Who benefits and how much? : how gender affects welfare impacts of a booming textile industry
Exports of textile products originating from Sub-Saharan African countries have grown dramatically in the past decade. Recent trade initiatives, such as the"African Growth Opportunity Act"and"Everything but Arms,"along with low labor costs and improved integration into world markets, are giving further stimulus to the growth of the textile and apparel industry in Sub-Saharan African countries. Nicita and Razzaz explore the extent to which the poor are also beneficiaries of the export-led growth of particular economic sectors, or whether the poor are unable to reap any of the benefits and therefore fall further behind. They use a methodology that combines the matching methods literature (to identify individuals more likely to fill the new jobs of the expanding sector) with the industry wage premium literature (to quantify the gains of the individuals that move into the expanding sector). The results indicate that a sustained export-driven growth in Madagascar's textile and apparel industry will lead to a substantial increase in the income of poor households, with a consequent decrease in poverty. In a scenario simulating five years of expansion of the textile sector, the authors estimate that more than one million individuals will directly or indirectly receive some benefit. On average, households in which one or more members work in the textile sector get an increase in purchasing power of about 24 percent or US$14 a month.
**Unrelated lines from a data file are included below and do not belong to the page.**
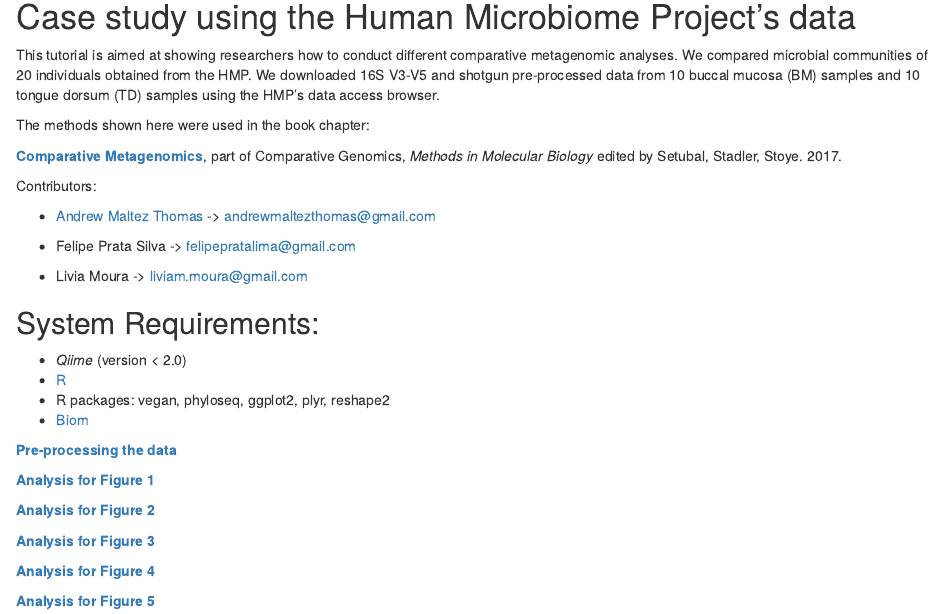
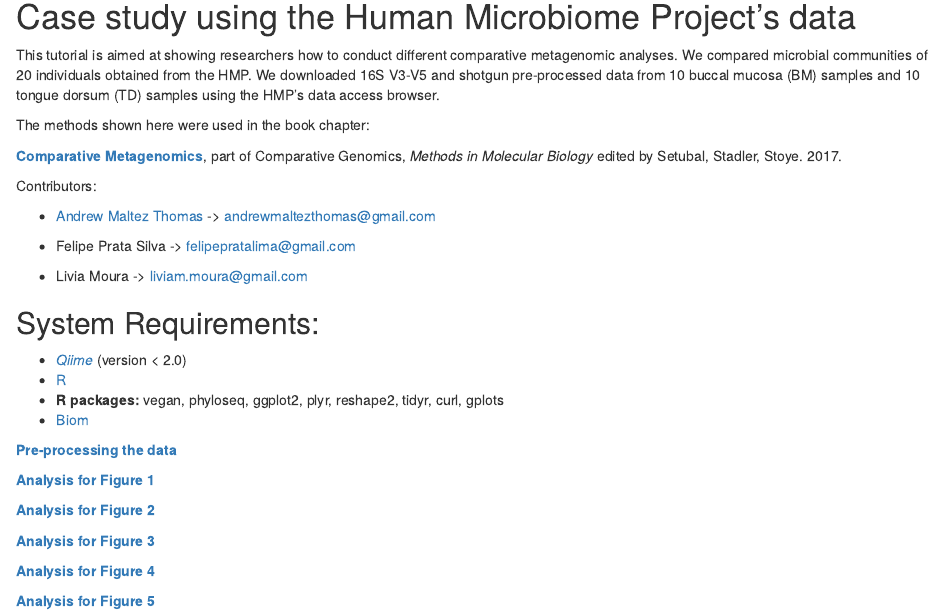
Before and after one commit to andrewmaltezthomas/comparativemetagenomics, an R Markdown document (index.rmd): the page in a window 1100 px wide, from 70 px down. Rendered offline with R 4.5, knitr and Pandoc, with nearby package versions.

Commit message:
Update index.rmd

```diff
--- a/index.rmd
+++ b/index.rmd
@@ -16,9 +16,9 @@ Contributors:
 * Livia Moura -> liviam.moura@gmail.com
 
 ## System Requirements:
-* _Qiime_ (version < 2.0)
+* [_Qiime_](http://qiime.org) (version < 2.0)
 * [R](https://www.r-project.org)
-* R packages: vegan, phyloseq, ggplot2, plyr, reshape2
+* **R packages:** vegan, phyloseq, ggplot2, plyr, reshape2, tidyr, curl, gplots
 * [Biom](http://biom-format.org/index.html)
 
 [**Pre-processing the data**](https://github.com/andrewmaltezthomas/comparativemetagenomics/blob/master/preprocess.rmd)
```
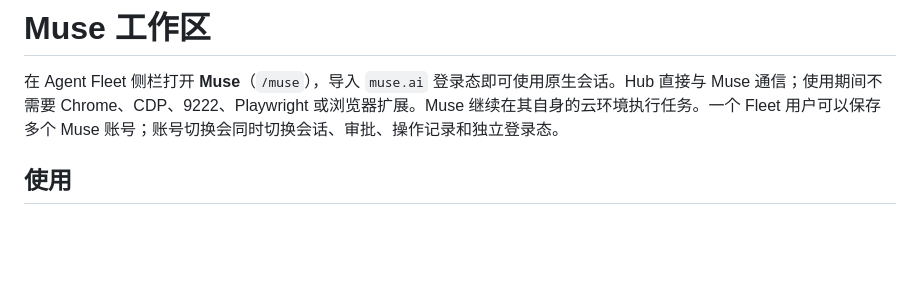
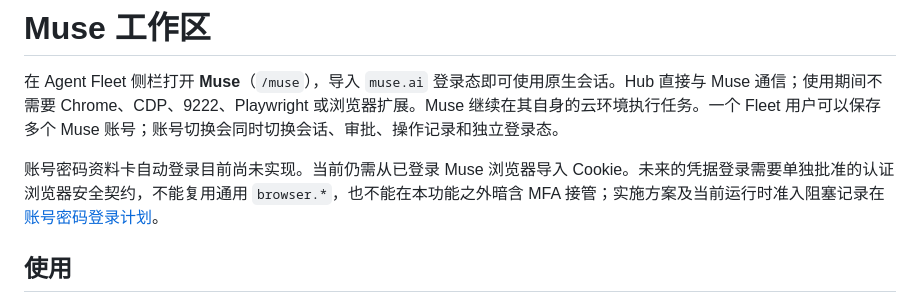
Before and after one commit to dengyie/agent-fleet, a Markdown page: docs/platform/muse-workspace.md, the part around the change. Drawn GitHub-style; blank space fills up the shorter version.

Commit message:
docs: clarify Muse credential login safety boundaries

```diff
--- a/docs/platform/muse-workspace.md
+++ b/docs/platform/muse-workspace.md
@@ -1,6 +1,8 @@
 # Muse 工作区
 
 在 Agent Fleet 侧栏打开 **Muse**（`/muse`），导入 `muse.ai` 登录态即可使用原生会话。Hub 直接与 Muse 通信；使用期间不需要 Chrome、CDP、9222、Playwright 或浏览器扩展。Muse 继续在其自身的云环境执行任务。一个 Fleet 用户可以保存多个 Muse 账号；账号切换会同时切换会话、审批、操作记录和独立登录态。
+
+账号密码资料卡自动登录目前尚未实现。当前仍需从已登录 Muse 浏览器导入 Cookie。未来的凭据登录需要单独批准的认证浏览器安全契约，不能复用通用 `browser.*`，也不能在本功能之外暗含 MFA 接管；实施方案及当前运行时准入阻塞记录在[账号密码登录计划](../superpowers/plans/2026-10-15-muse-credential-login.md)。
 
 ## 使用
 
```
Also changed, not shown: 1 other file.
The results further show that benefits are unevenly distributed across male and female workers. Households in which a male member is employed in the textile and apparel industry increase their purchasing power by 36 percent or US$24.5 a month, compared with 22 percent or US$12.2 a month in the case of a female worker.
|Date of creation:||30 Apr 2003|
|Contact details of provider:|| Postal: 1818 H Street, N.W., Washington, DC 20433|
Phone: (202) 477-1234
Web page: http://www.worldbank.org/
More information through EDIRC
Please report citation or reference errors to , or , if you are the registered author of the cited work, log in to your RePEc Author Service profile, click on "citations" and make appropriate adjustments.:
- John P. Haisken-DeNew & Christoph M. Schmidt, 2000.
"Interindustry and Interregion Differentials: Mechanics and Interpretation,"
The Review of Economics and Statistics,
MIT Press, vol. 79(3), pages 516-521, August.
- John P. Haisken-DeNew & Christoph M. Schmidt, "undated". "Inter-Industry and Inter-Region Differentials: Mechanics and Interpretation," Working Papers 9504, SELAPO Center for Human Resources.
- L. ALAN WINTERS & NEIL McCULLOCH & ANDREW McKAY, 2015. "Trade Liberalization and Poverty: The Evidence So Far," World Scientific Book Chapters,in: Non-Tariff Barriers, Regionalism and Poverty Essays in Applied International Trade Analysis, chapter 14, pages 271-314 World Scientific Publishing Co. Pte. Ltd..
- L. Alan Winters & Neil McCulloch & Andrew McKay, 2004. "Trade Liberalization and Poverty: The Evidence So Far," Journal of Economic Literature, American Economic Association, vol. 42(1), pages 72-115, March.
- Oaxaca, Ronald, 1973. "Male-Female Wage Differentials in Urban Labor Markets," International Economic Review, Department of Economics, University of Pennsylvania and Osaka University Institute of Social and Economic Research Association, vol. 14(3), pages 693-709, October.
- Bernard Hoekman & Francis Ng & Marcelo Olarreaga, 2002. "Eliminating Excessive Tariffs on Exports of Least Developed Countries," World Bank Economic Review, World Bank Group, vol. 16(1), pages 1-21, June.
- Hoekman, Bernard & Ng, Francis & Olarreaga, Marcelo, 2001. "Eliminating excessive tariffs on exports of least developed countries," Policy Research Working Paper Series 2604, The World Bank.
- Helwege, Jean, 1992. "Sectoral Shifts and Interindustry Wage Differentials," Journal of Labor Economics, University of Chicago Press, vol. 10(1), pages 55-84, January.
- Krueger, Alan B & Summers, Lawrence H, 1988. "Efficiency Wages and the Inter-industry Wage Structure," Econometrica, Econometric Society, vol. 56(2), pages 259-293, March.
- Heckman, James, 2013. "Sample selection bias as a specification error," Applied Econometrics, Publishing House "SINERGIA PRESS", vol. 31(3), pages 129-137.
- Heckman, James J, 1979. "Sample Selection Bias as a Specification Error," Econometrica, Econometric Society, vol. 47(1), pages 153-161, January.
- James J. Heckman & Hidehiko Ichimura & Petra Todd, 1998. "Matching As An Econometric Evaluation Estimator," Review of Economic Studies, Oxford University Press, vol. 65(2), pages 261-294. Full references (including those not matched with items on IDEAS)